◆ **REQUIREMENT**
The answer is a single number: the count of lines in the records below that contain the word "storages".

◆ **RECORDS FOR THIS EXERCISE**
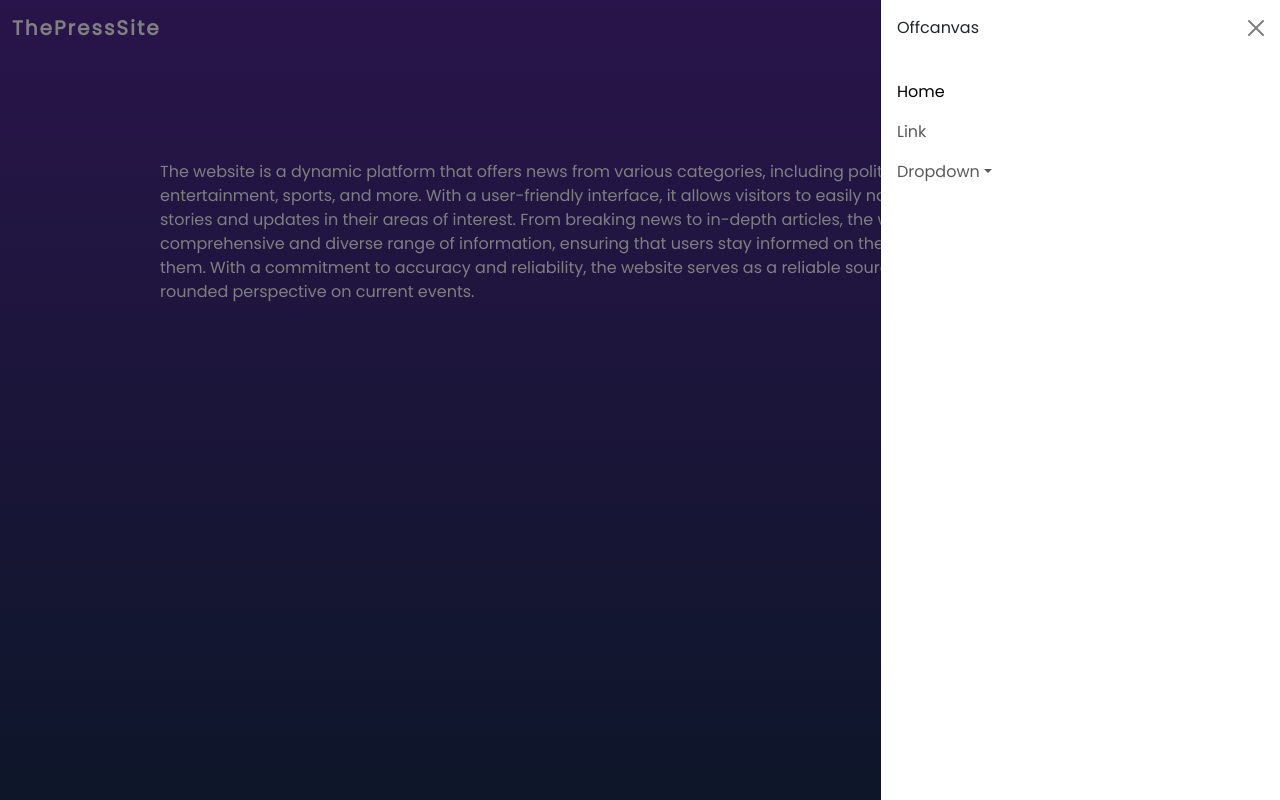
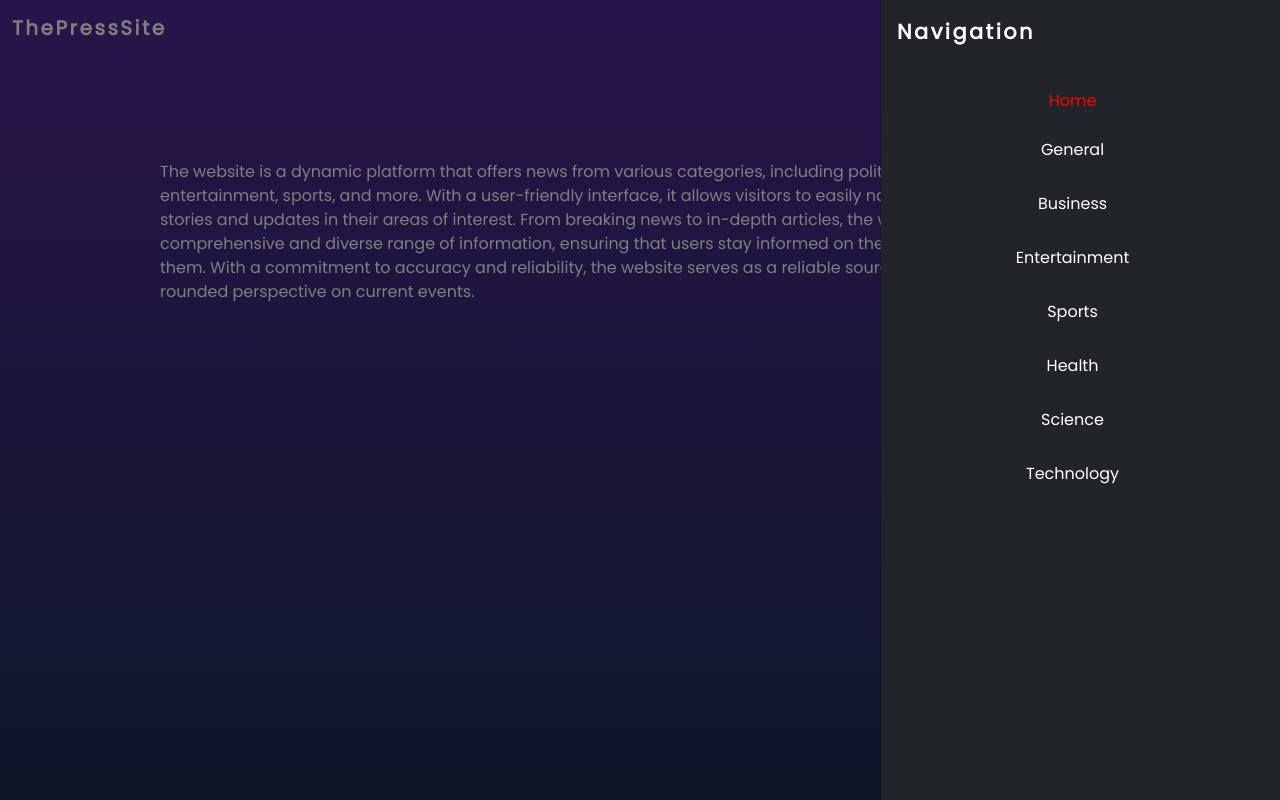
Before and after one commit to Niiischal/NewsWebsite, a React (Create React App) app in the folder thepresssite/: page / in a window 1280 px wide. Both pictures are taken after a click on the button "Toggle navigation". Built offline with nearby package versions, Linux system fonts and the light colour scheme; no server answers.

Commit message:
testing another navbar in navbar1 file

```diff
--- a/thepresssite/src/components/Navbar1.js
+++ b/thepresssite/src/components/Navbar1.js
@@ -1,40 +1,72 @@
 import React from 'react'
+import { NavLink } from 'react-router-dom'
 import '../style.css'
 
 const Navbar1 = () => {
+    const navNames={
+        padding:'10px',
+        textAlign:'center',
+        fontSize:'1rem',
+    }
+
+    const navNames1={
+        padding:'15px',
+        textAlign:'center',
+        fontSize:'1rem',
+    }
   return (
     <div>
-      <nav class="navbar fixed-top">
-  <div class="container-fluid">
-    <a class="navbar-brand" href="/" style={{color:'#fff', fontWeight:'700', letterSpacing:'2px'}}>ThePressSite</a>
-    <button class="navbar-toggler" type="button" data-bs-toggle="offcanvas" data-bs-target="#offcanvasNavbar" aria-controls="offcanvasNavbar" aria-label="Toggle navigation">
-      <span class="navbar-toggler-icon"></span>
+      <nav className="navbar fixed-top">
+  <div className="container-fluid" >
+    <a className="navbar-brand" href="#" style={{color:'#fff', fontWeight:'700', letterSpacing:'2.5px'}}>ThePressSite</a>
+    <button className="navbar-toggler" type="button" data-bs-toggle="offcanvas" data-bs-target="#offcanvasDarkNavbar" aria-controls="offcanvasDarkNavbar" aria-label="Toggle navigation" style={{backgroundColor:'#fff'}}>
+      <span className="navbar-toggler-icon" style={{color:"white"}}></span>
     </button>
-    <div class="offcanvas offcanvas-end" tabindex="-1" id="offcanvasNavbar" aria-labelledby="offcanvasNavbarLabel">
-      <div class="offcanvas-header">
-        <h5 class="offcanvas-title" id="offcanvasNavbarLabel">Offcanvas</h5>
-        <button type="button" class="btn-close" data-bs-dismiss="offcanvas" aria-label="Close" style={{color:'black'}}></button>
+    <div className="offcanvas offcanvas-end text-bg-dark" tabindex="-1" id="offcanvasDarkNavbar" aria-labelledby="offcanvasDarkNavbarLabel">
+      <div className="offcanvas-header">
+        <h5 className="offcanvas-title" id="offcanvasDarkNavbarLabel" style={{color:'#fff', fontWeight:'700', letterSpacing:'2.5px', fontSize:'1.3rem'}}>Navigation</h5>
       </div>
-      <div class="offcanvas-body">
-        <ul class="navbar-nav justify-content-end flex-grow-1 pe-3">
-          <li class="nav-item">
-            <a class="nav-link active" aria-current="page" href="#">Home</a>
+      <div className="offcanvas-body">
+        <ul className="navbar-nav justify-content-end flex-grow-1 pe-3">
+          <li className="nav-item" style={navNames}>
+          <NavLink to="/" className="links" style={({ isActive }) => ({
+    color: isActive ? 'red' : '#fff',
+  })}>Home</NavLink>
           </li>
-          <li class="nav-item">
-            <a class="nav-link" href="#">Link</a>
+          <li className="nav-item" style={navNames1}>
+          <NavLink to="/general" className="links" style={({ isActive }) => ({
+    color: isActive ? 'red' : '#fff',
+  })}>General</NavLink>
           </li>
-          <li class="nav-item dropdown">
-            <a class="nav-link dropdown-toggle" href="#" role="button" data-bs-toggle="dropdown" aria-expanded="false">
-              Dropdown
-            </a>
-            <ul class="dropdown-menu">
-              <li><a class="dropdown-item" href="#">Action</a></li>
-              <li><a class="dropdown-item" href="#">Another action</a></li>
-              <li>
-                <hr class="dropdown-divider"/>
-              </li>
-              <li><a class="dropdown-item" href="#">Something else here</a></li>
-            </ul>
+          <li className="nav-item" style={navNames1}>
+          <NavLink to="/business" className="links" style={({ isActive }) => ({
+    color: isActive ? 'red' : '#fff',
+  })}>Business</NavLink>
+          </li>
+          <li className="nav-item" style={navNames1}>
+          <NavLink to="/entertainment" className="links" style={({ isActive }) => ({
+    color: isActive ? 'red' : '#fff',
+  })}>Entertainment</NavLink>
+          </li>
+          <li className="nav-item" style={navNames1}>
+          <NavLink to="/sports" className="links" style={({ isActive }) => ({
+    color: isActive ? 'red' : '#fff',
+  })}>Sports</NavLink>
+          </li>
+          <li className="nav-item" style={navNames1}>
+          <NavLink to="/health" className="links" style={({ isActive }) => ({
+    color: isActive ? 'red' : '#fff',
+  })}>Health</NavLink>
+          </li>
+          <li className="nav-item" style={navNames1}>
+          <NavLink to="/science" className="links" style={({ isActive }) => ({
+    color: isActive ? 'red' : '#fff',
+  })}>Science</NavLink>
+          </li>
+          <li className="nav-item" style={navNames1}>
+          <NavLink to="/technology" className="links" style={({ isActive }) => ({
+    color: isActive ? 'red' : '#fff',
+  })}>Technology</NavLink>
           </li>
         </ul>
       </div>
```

...

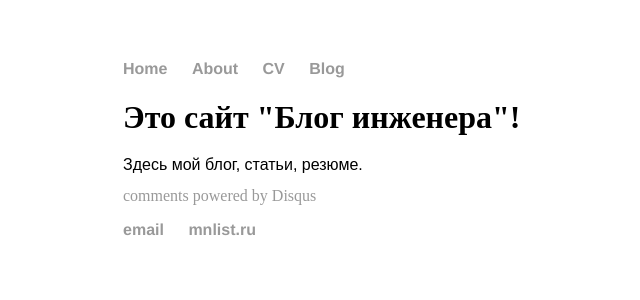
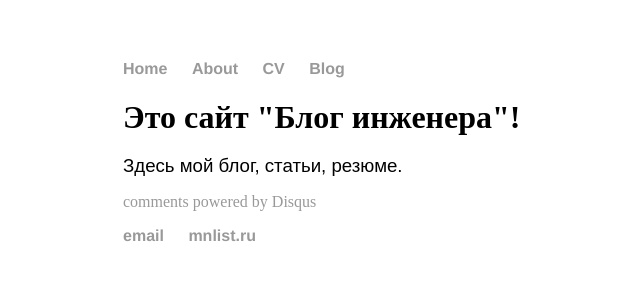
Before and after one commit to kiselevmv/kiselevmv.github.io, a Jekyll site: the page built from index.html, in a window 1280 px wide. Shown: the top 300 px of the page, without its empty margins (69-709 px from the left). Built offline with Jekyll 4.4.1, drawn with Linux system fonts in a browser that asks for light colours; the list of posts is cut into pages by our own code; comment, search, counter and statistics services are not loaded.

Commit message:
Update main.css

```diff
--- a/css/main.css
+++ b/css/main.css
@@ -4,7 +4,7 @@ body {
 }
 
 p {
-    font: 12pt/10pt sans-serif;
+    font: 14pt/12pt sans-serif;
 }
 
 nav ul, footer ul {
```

...

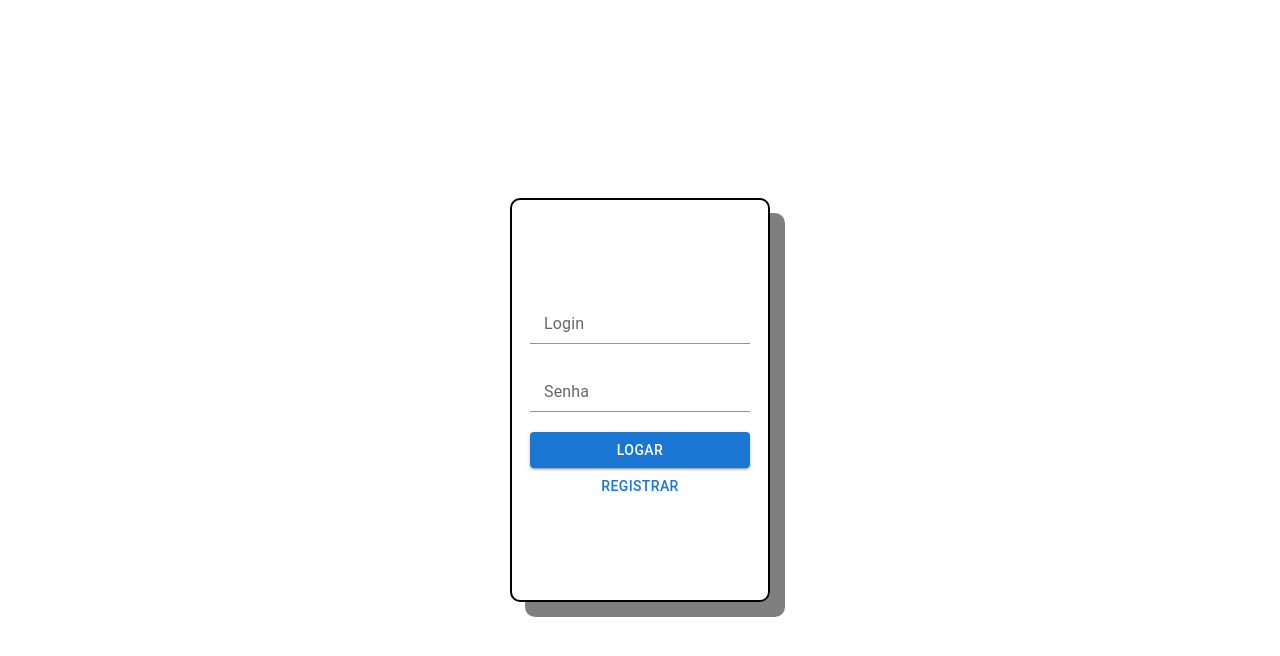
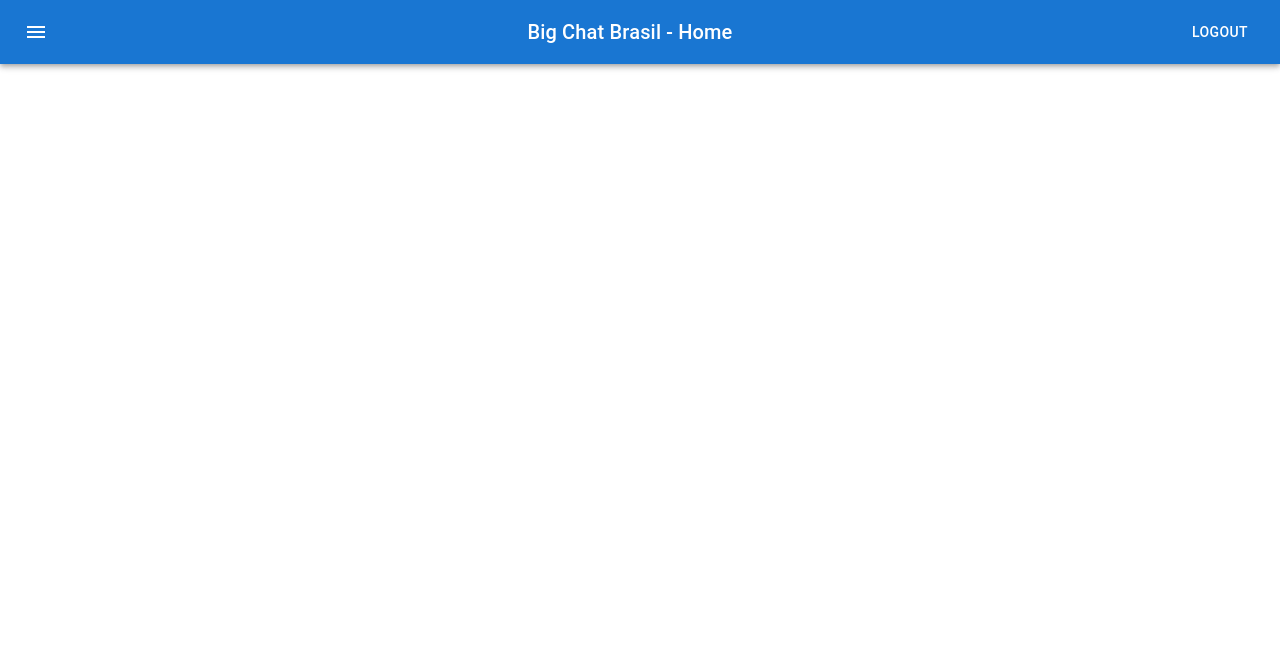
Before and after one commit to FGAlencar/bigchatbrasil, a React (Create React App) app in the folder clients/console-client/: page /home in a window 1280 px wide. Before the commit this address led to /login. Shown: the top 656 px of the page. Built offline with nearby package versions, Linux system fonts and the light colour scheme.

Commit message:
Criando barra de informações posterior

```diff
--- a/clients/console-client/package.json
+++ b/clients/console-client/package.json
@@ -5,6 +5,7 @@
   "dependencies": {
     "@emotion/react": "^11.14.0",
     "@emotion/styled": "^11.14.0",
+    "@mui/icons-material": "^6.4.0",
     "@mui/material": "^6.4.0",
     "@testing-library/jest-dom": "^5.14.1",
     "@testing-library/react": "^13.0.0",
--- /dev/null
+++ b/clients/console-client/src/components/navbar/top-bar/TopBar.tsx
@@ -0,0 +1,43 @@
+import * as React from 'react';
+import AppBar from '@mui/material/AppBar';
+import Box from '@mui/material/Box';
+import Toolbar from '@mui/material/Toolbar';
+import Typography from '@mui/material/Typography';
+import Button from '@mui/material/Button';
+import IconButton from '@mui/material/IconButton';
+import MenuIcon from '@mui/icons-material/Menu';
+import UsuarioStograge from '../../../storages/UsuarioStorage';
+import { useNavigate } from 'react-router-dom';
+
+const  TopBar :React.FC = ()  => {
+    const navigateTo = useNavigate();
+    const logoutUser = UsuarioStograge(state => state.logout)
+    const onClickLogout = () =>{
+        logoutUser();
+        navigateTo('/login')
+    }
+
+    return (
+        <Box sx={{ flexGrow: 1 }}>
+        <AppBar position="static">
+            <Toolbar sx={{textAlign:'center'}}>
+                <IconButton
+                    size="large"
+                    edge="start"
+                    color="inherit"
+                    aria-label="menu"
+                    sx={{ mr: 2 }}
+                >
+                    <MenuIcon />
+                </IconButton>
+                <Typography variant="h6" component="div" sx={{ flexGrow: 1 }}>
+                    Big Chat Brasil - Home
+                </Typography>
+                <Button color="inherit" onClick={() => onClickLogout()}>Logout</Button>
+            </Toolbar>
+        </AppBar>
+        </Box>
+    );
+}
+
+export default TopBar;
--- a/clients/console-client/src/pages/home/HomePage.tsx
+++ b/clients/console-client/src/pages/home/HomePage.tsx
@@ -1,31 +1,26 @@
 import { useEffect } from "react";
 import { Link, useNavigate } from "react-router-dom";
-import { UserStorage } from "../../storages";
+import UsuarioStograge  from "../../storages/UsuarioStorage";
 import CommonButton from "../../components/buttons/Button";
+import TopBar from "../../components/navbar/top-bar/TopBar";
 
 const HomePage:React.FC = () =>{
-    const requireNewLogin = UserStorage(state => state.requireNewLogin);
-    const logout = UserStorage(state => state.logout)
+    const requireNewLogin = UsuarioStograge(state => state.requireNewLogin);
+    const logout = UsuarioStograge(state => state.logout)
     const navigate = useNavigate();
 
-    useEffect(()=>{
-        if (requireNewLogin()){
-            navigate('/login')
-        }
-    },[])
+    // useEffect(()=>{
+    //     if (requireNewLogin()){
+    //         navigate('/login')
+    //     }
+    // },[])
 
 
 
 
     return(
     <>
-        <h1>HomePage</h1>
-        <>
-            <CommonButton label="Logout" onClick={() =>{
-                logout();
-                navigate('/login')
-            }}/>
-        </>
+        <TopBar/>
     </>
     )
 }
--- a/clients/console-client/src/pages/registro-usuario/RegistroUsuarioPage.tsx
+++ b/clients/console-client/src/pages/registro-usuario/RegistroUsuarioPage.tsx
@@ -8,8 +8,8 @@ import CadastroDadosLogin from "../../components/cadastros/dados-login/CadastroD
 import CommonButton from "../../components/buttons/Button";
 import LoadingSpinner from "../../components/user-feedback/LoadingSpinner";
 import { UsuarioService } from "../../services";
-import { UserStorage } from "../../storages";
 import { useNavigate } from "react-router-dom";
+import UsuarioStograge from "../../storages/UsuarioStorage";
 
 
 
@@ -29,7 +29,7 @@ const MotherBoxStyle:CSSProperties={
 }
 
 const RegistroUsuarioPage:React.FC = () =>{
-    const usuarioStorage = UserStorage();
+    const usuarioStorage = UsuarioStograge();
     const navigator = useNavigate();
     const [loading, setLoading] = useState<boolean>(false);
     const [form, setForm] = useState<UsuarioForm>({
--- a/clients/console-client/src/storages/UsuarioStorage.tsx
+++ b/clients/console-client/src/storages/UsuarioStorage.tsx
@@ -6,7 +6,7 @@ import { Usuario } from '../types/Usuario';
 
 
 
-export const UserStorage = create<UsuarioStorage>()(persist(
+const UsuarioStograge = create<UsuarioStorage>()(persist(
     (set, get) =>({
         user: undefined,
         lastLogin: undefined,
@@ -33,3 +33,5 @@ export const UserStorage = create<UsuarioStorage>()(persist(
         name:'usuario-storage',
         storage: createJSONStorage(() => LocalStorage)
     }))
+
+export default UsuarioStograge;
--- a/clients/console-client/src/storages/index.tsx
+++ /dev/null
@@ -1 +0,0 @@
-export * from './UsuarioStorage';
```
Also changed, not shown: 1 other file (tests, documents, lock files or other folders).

◆ **ANSWER TO THE PROBLEM**
8